Sponsored briefing: Ukraine – successful heir of the Soviet empire or a self-made kid on the block?

Sponsored briefing: Ukraine – successful heir of the Soviet empire or a self-made kid on the block?

Being one of the most powerful industrial countries of the former USSR with a unique geographic location and the biggest territory in the heart of Europe, stretching from Europe in the West towards Russia in the East, Ukraine has entered the independence era with high expectations and significant industrial and scientific potential.
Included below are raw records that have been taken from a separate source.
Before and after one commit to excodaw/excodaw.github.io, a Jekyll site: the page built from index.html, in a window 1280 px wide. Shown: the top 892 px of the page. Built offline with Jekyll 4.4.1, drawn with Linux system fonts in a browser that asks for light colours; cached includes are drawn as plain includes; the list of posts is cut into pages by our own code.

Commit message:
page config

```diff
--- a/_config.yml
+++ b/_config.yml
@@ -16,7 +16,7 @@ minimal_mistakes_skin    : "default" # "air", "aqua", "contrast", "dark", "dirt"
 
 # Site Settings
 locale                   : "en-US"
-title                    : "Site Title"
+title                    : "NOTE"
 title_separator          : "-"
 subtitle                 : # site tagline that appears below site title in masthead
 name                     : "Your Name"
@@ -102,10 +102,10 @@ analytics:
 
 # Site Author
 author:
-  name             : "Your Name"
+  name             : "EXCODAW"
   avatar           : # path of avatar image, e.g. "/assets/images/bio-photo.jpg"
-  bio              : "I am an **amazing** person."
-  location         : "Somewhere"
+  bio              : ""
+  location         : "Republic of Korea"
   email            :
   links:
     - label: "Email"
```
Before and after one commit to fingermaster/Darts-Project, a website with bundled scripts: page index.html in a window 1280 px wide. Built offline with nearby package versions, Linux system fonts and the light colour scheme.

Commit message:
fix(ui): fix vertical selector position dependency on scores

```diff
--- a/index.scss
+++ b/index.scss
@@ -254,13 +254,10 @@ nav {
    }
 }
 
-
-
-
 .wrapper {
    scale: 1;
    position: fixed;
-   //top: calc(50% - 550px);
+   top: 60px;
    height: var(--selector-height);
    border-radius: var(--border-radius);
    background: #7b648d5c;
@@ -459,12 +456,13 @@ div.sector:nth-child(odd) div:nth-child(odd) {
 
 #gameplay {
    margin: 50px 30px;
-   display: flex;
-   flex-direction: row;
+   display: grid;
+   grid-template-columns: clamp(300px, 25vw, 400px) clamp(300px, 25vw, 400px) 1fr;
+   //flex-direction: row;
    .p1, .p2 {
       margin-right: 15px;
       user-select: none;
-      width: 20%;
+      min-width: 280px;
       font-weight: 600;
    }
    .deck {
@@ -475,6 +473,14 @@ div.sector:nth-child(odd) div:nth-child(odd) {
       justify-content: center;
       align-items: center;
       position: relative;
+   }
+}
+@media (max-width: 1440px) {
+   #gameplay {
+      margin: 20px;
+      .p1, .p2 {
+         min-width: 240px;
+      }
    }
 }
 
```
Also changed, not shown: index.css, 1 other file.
A robust logistics network, including a web of railway, connecting the most remote parts of the country, seaports, energy (including hydro and nuclear), unique defence and air-space companies, large agricultural companies – these are just a few sectors to mention, which have decisively shaped the future of the Ukrainian economy. Continue reading “Sponsored briefing: Ukraine – successful heir of the Soviet empire or a self-made kid on the block?”

Sponsored briefing: Life sciences market in France: Early access of medicines reform for 2021

Sponsored briefing: Life sciences market in France: Early access of medicines reform for 2021

LexCase’s Diane Bandon-Tourret and Esther Vogel on the newly restructured early access mechanism for medicine products in France

The French Social Security Financing Law (LFSS) for 2021 restructured the entire early access mechanism for medicine products. Continue reading “Sponsored briefing: Life sciences market in France: Early access of medicines reform for 2021”